It can also be informal such as coaching by a manager (Torraco 2005). Dunphy et al. , 2003 asserts that HRM and HRD are essentially related in the view that, both deal with the human resources in any company. Thus, they are collectively termed as personnel management. The goals of HRD are valuable for enhancing organization productivity, whereas HRM is more vague and general. These two units are well tangled and engaged in Google Company (Mulley, 2004).


Amabile, T. A., & Khaire, M 2008, Creativity and the role of the leader. Harvard Business School Publishing.

Bowin, R. B., & Harvey, D 2001, Human resource management. Upper Saddle River: Prentice-Hall.

Budhwar, P. S 2000, Evaluating levels of strategic integration and devolvement of human resource management in the UK. Journal of Personnel Review, Vol. 29, No. 2, Pages: 141-161.

Caufield, J 2005, Where did Google get its value?. portal: Libraries and the Academy, Vol. 5 Issue. 4 Pages: 555-572.

Dunphy, D., Benn, S., & Griffiths, A 2003, Organizational change for corporate sustainability Pages: 695-698. London: Routledge.

Freeman, R. E 2010, Strategic management: A stakeholder approach. Cambridge University Press.

Gibb S 2003, Line manager involvement in learning and development: Small beer or big deal? Employee Relations, Vol. 25, Issue. 3, Pages: 281-293.

Josey, G 2005, "How Google searches for Talents". Business Week, Issue 3928 , Pages 51-52.

Lashinsky, A. & Volgestein, F 2004, "Is Google really worth it?". Fortune (Europe). Vol 150, Issue 9 , Pages: 99.

Levenson, E 2003, "Don`t trust me, Google me!". Journal of New Statesman. Vol 132, Issue 4652 , 10-15.

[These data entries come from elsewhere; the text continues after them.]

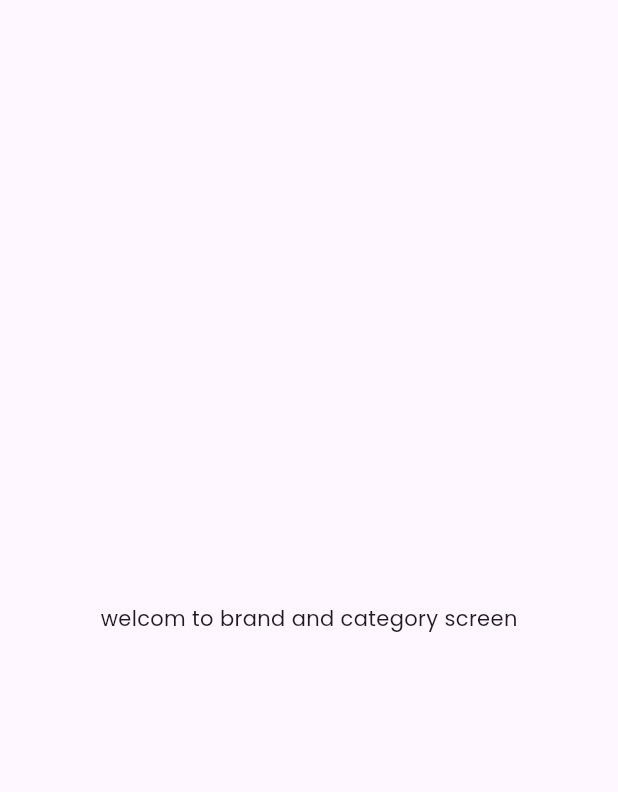
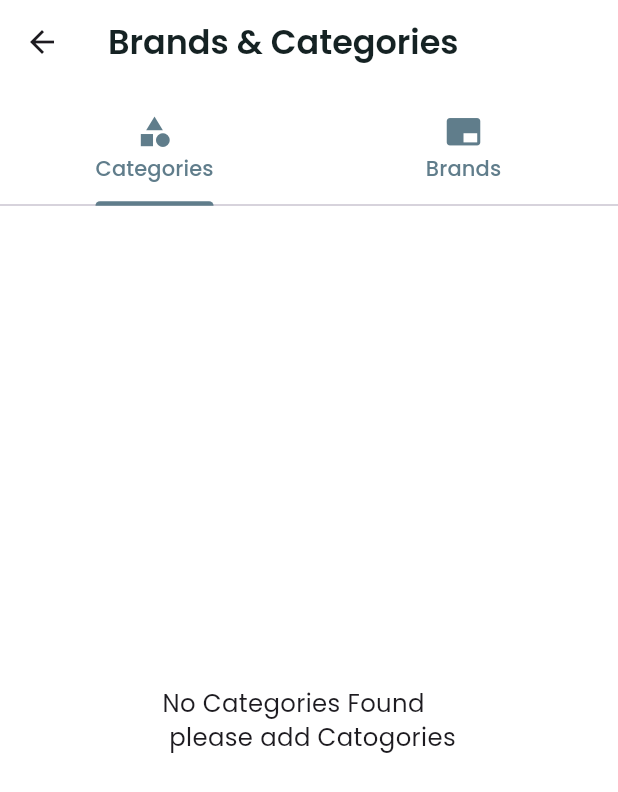
Before and after one commit to yadukrishnan369/beatbox, a Flutter app: the BrandAndCategoryScreen screen opened by its route, on a phone screen of 412 x 824 dp. Shown: the top 792 px of the screen. Run offline on Flutter 3.47's test engine with Material 3 defaults, Android fonts, the phone set to English and light mode, and no system bars; our stand-ins replace flutter_screenutil, google_fonts, hive, hive_flutter, image_picker, local_auth and 2 more; accounts and stored records are empty.

Commit message:
added brand/category screen

```diff
--- /dev/null
+++ b/lib/core/notifiers/brand_update_notifier.dart
@@ -0,0 +1,5 @@
+import 'package:flutter/material.dart';
+import 'package:beatbox/features/product_management/model/brand_model.dart';
+
+/// Notifier for Brand List UI Updates
+ValueNotifier<List<BrandModel>> brandUpdatedNotifier = ValueNotifier([]);
--- a/lib/features/home/widgets/category_section.dart
+++ b/lib/features/home/widgets/category_section.dart
@@ -1,6 +1,6 @@
 import 'dart:io';
 import 'package:beatbox/core/app_colors.dart';
-import 'package:beatbox/core/notifiers/category_update_notifiers.dart';
+import 'package:beatbox/core/notifiers/category_update_notifier.dart';
 import 'package:beatbox/routes/app_routes.dart';
 import 'package:beatbox/widgets/shimmer_widgets/shimmer_category_banner.dart';
 import 'package:flutter/material.dart';
--- a/lib/features/product_management/controller/brand_controller.dart
+++ b/lib/features/product_management/controller/brand_controller.dart
@@ -1,29 +1,35 @@
+import 'package:beatbox/core/notifiers/brand_update_notifier.dart';
 import 'package:hive/hive.dart';
 import '../model/brand_model.dart';
 
 class BrandController {
   static const String _boxName = 'brandBox'; //store box name in a variable
 
-  // open brandModel box
+  // open category box
   static Future<void> initBox() async {
     if (!Hive.isBoxOpen(_boxName)) {
       await Hive.openBox<BrandModel>(_boxName);
     }
+    _refreshNotifier(); //  Initial load
   }
 
-  // add brand
+  // add brands
   static Future<void> addBrand(BrandModel brand) async {
     final box = Hive.box<BrandModel>(_boxName);
-    for (var brand in box.values) {
-      print('Category Name: ${brand.brandName}');
-      print('Image Path: ${brand.brandImagePath}');
-    }
     await box.add(brand);
+    _refreshNotifier(); // // notifier update
   }
 
-  // get all brands
+  // Get all brands
   static List<BrandModel> getBrands() {
     final box = Hive.box<BrandModel>(_boxName);
-    return box.values.toList();
+    return box.values.toList().reversed.toList();
+  }
+
+  // notifier update method
+  static void _refreshNotifier() {
+    final box = Hive.box<BrandModel>(_boxName);
+    final data = box.values.toList().reversed.toList();
+    brandUpdatedNotifier.value = data;
   }
 }
--- a/lib/features/product_management/controller/category_controller.dart
+++ b/lib/features/product_management/controller/category_controller.dart
@@ -1,4 +1,4 @@
-import 'package:beatbox/core/notifiers/category_update_notifiers.dart';
+import 'package:beatbox/core/notifiers/category_update_notifier.dart';
 import 'package:hive/hive.dart';
 import '../model/category_model.dart';
 
@@ -23,7 +23,7 @@ class CategoryController {
   // get all category
   static List<CategoryModel> getAllCategory() {
     final box = Hive.box<CategoryModel>(_boxName);
-    return box.values.toList();
+    return box.values.toList().reversed.toList();
   }
 
   // notifier update method
--- a/lib/features/product_management/model/brand_model.dart
+++ b/lib/features/product_management/model/brand_model.dart
@@ -8,10 +8,10 @@ class BrandModel extends HiveObject {
   final String id;
 
   @HiveField(1)
-  final String brandName;
+  String brandName;
 
   @HiveField(2)
-  final String brandImagePath;
+  String brandImagePath;
 
   BrandModel({
     required this.id,
--- a/lib/features/product_management/model/category_model.dart
+++ b/lib/features/product_management/model/category_model.dart
@@ -8,10 +8,10 @@ class CategoryModel extends HiveObject {
   final String id;
 
   @HiveField(1)
-  final String categoryName;
+  String categoryName;
 
   @HiveField(2)
-  final String categoryImagePath;
+  String categoryImagePath;
 
   CategoryModel({
     required this.id,
--- a/lib/features/product_management/ui/brand_category_screen.dart
+++ b/lib/features/product_management/ui/brand_category_screen.dart
@@ -1,4 +1,10 @@
+import 'package:beatbox/features/product_management/widgets/brand_list_tile_widget.dart';
+import 'package:beatbox/features/product_management/widgets/category_list_tile_widget.dart';
 import 'package:flutter/material.dart';
+import 'package:flutter_screenutil/flutter_screenutil.dart';
+import 'package:beatbox/core/app_colors.dart';
+import 'package:beatbox/features/product_management/controller/brand_controller.dart';
+import 'package:beatbox/features/product_management/controller/category_controller.dart';
 
 class BrandAndCategoryScreen extends StatefulWidget {
   const BrandAndCategoryScreen({super.key});
@@ -7,11 +13,65 @@ class BrandAndCategoryScreen extends StatefulWidget {
   State<BrandAndCategoryScreen> createState() => _BrandAndCategoryScreenState();
 }
 
-class _BrandAndCategoryScreenState extends State<BrandAndCategoryScreen> {
+class _BrandAndCategoryScreenState extends State<BrandAndCategoryScreen>
+    with SingleTickerProviderStateMixin {
+  late TabController _tabController;
+
+  @override
+  void initState() {
+    super.initState();
+    _tabController = TabController(length: 2, vsync: this);
+    CategoryController.initBox();
+    BrandController.initBox();
+  }
+
+  @override
+  void dispose() {
+    _tabController.dispose();
+    super.dispose();
+  }
+
   @override
   Widget build(BuildContext context) {
     return Scaffold(
-      body: Center(child: Text("welcom to brand and category screen")),
+      backgroundColor: AppColors.white,
+      appBar: AppBar(
+        backgroundColor: AppColors.white,
+        title: Text(
+          'Brands & Categories',
+          style: TextStyle(
+            fontSize: 22.sp,
+            fontWeight: FontWeight.w600,
+            color: AppColors.textPrimary,
+          ),
+        ),
+        bottom: PreferredSize(
+          preferredSize: Size.fromHeight(80.h),
+          child: Container(
+            color: AppColors.white,
+            child: TabBar(
+              controller: _tabController,
+              indicatorColor: AppColors.primary,
+              labelColor: AppColors.primary,
+              unselectedLabelColor: AppColors.primary,
+              tabs: [
+                Tab(
+                  icon: Icon(Icons.category, size: 24.sp),
+                  text: 'Categories',
+                ),
+                Tab(
+                  icon: Icon(Icons.branding_watermark, size: 24.sp),
+                  text: 'Brands',
+                ),
+              ],
+            ),
+          ),
+        ),
+      ),
+      body: TabBarView(
+        controller: _tabController,
+        children: [CatogoryListTabTile(), BrandListTabTile()],
+      ),
     );
   }
 }
```
Also changed, not shown: lib/features/home/controller/category_controller.dart (deleted, +0 -10 lines), lib/features/product_management/ui/manage_stock_screen.dart (+6 -3 lines), lib/features/product_management/widgets/brand_list_tile_widget.dart (added, +116 -0 lines), lib/features/product_management/widgets/category_list_tile_widget.dart (added, +115 -0 lines), lib/features/product_management/widgets/edit_catogory_brand_dialogs.dart (added, +174 -0 lines), lib/core/notifiers/category_update_notifier.dart (renamed from lib/core/notifiers/category_update_notifiers.dart).
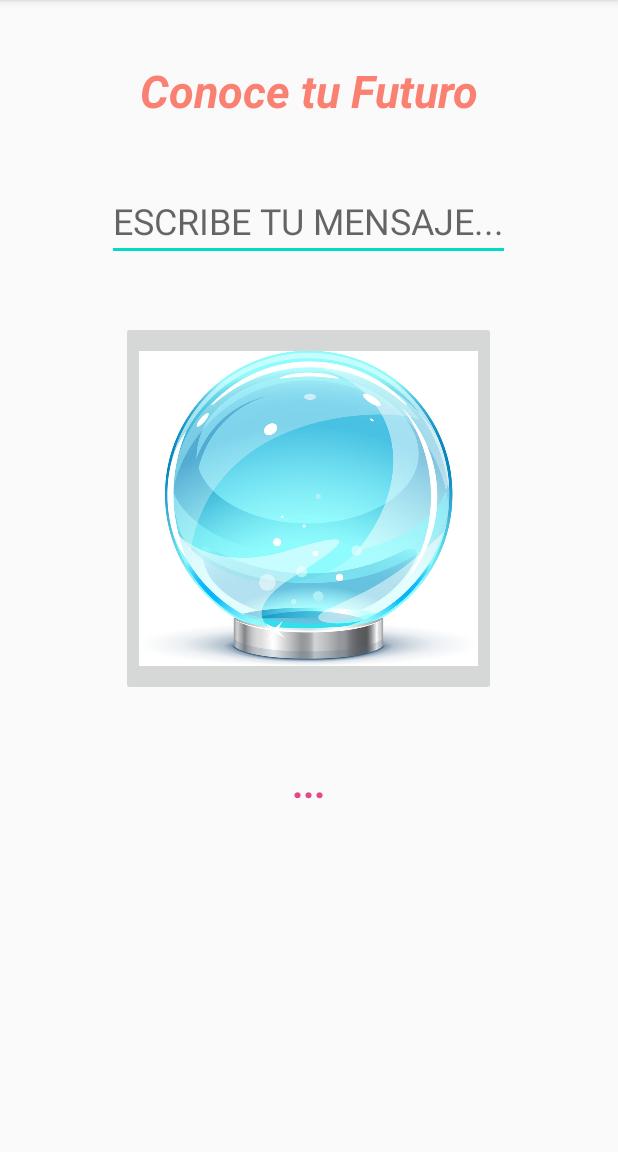
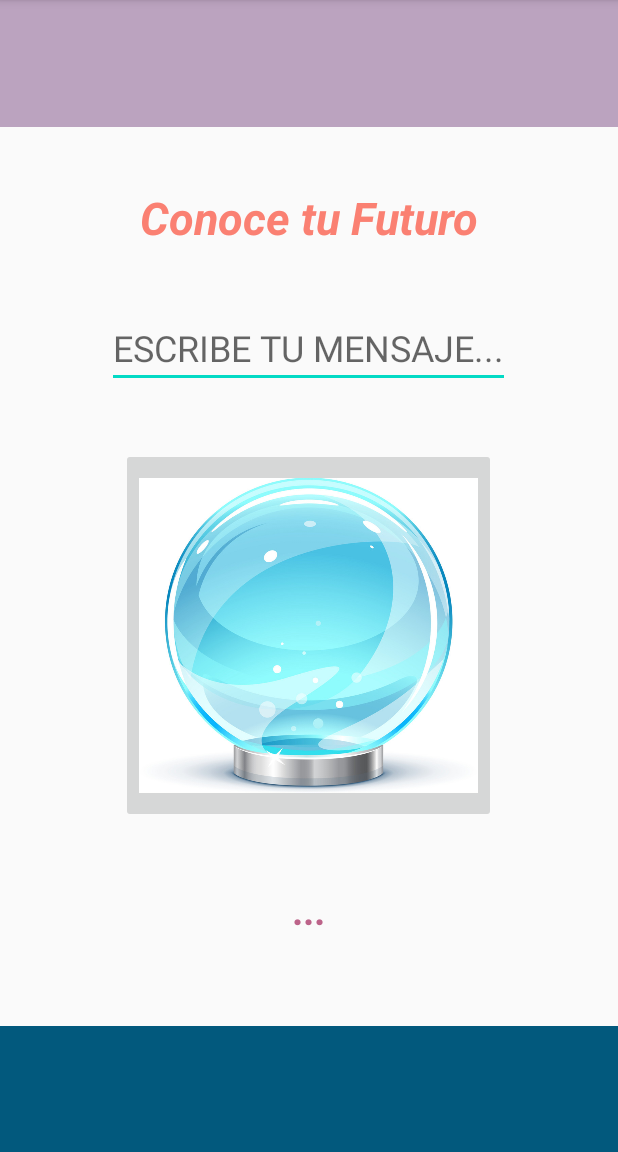
Before and after one commit to patriciolavin/MagicBall, an Android app: the screen it shows after launch (MainActivity), on a phone screen of 412 x 824 dp, the part 84-1236 px from its top. Run offline under Robolectric (Android 15) with nearby library versions, the phone set to English and light mode, and no system bars.

Commit message:
MagicBall v.3.2 - Final [w/ background changing colors]

```diff
--- a/app/src/main/java/com/example/magicball/MainActivity.java
+++ b/app/src/main/java/com/example/magicball/MainActivity.java
@@ -7,17 +7,22 @@ import android.support.constraint.ConstraintLayout;
 import android.support.v7.app.AppCompatActivity;
 import android.os.Bundle;
 import android.view.View;
-import android.widget.Button;
 import android.widget.ImageButton;
+import android.widget.ImageView;
+import android.widget.LinearLayout;
 import android.widget.TextView;
 import android.widget.Toast;
 
 import java.util.Random;
+import java.util.Timer;
+import java.util.TimerTask;
 
 public class MainActivity extends AppCompatActivity implements View.OnClickListener{
 
+    ImageView imageView1,imageView2;
+
     private ConstraintLayout layout;
-    private Button btn;
+    private ImageButton btn;
 
     private ImageButton ball;
     private TextView respuesta;
@@ -25,24 +30,19 @@ public class MainActivity extends AppCompatActivity implements View.OnClickListe
 
 
 
-    @SuppressLint("WrongViewCast")
     @Override
     protected void onCreate(Bundle savedInstanceState) {
         super.onCreate(savedInstanceState);
         setContentView(R.layout.activity_main);
 
-/*        layout=findViewById(R.id.layoutt);
-        ball=findViewById(R.id.btn);
+        //bloques superior e inferior de cambio de color
+        imageView1 = findViewById(R.id.image_view1);
+        imageView2 = findViewById(R.id.image_view2);
 
-        btn.setOnClickListener(new View.OnClickListener() {
-            @Override
-            public void onClick(View v) {
-                Random random = new Random();
-
-                int color = Color.argb(255, random.nextInt(256), random.nextInt(256), random.nextInt(256));
-                layout.setBackgroundColor(color);
-        }
-        });*/
+        //establece el timer de cambio del fondo
+        Timer timer = new Timer();
+        MyTimer myTimer = new MyTimer();
+        timer.schedule(myTimer, 2000, 2000);
 
 
         //se referencia la imagen
@@ -54,16 +54,38 @@ public class MainActivity extends AppCompatActivity implements View.OnClickListe
         //proceso
         ball.setOnClickListener(this);
         Toast.makeText(MainActivity.this, "Consulta tu Suerte", Toast.LENGTH_SHORT).show();
-    }
+
+    } // fin de protected void onCreate(Bundle savedInstanceState)
+
+
+    //función de cambio dinámico y aleatorio (random) del fondo en las zonas definidas
+    private class MyTimer extends TimerTask {
+
+        @Override
+        public void run() {
+            runOnUiThread(new Runnable() {
+                @Override
+                public void run() {
+                    Random random = new Random();
+                    //set color background bloque superior
+                    imageView1.setBackgroundColor(Color.argb(255, random.nextInt(256), random.nextInt(256), random.nextInt(256)));
+
+                    //set color background bloque inferior
+                    imageView2.setBackgroundColor(Color.argb(255, random.nextInt(256), random.nextInt(256), random.nextInt(256)));
+                }
+            });
+        }
+    } // fin de private class MyTimer
 
 
     @Override
         public void onClick(View v){
-        //creación método switch
+
+        //creación método switch e invocación de los elementos del array de respuestas
             switch (v.getId()){
                 case R.id.btn:
                     int rand = new Random().nextInt(respuestaArray.length);
                     respuesta.setText(respuestaArray[rand]);
             }
         }
-}
+} // fin de la public class MainActivity
--- a/app/src/main/res/layout/activity_main.xml
+++ b/app/src/main/res/layout/activity_main.xml
@@ -1,11 +1,17 @@
 <?xml version="1.0" encoding="utf-8"?>
-<LinearLayout xmlns:android="http://schemas.android.com/apk/res/android"
+<LinearLayout
+    xmlns:android="http://schemas.android.com/apk/res/android"
     xmlns:tools="http://schemas.android.com/tools"
     android:layout_width="match_parent"
     android:layout_height="match_parent"
     android:orientation="vertical"
-    android:id="@+id/layout"
     tools:context=".MainActivity">
+
+    <ImageView
+        android:id="@+id/image_view1"
+        android:layout_width="match_parent"
+        android:layout_height="150dp"
+        android:layout_weight="1" />
 
     <TextView
         android:layout_width="wrap_content"
@@ -16,7 +22,8 @@
         android:textSize="30sp"
         android:textStyle="bold|italic"
         android:layout_margin="40dp"
-        />
+    />
+
 
     <EditText
         android:id="@+id/question"
@@ -46,7 +53,7 @@
         android:layout_gravity="center"
         android:textSize="26sp"
         android:textStyle="bold"
-        android:textColor="#e2498a"
+        android:textColor="#BC6389"
         android:text="..."
         android:layout_marginBottom="60dp" />
 
@@ -55,4 +62,11 @@
         android:layout_height="wrap_content" />
 
 
+    <ImageView
+        android:layout_width="match_parent"
+        android:layout_height="150dp"
+        android:layout_weight="1"
+        android:id="@+id/image_view2"
+        />
+
 </LinearLayout>
```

Lund, D. B 2003, Organizational culture and job satisfaction. Journal of Business & Industrial Marketing, Vol. 18 Issue. 3, Pages: 219-236.

Mankin, D. P 2003, Ambiguity and elusiveness: the principal characteristics of the relationship between HRM and HRD. Conference paper presented to the International HRM Conference, Nov., Enschede, The Netherlands.

McCarter, J 2003, "Make Google your business partner". Journal of National Public Accountant , Page 21.

Mullaney, T. J 2004, "A gaggle of reasons to love Google". Business Week. Vol 150, Issue 8 , Pages: 57-59.

Renwick D, 2003, Line manager involvement in HRM: an inside view? Journal of Employee Relations, Vol.25, No.3, Pages: 262-280.

Schoenberger, C. R 2004, "Out of Context". Forbes Vol 174, Issue 11 , Pages 64-68.

Torraco, R. J 2005, Human Resource Development. Human Resource Development Review, Vol. 4, Issue. 3, Pages: 356-367.

Werner, J. M., & DeSimone, R. L 2011, Human resource development. Cengage Learning.

Download full paperFile format: .doc, available for editing
Contact Us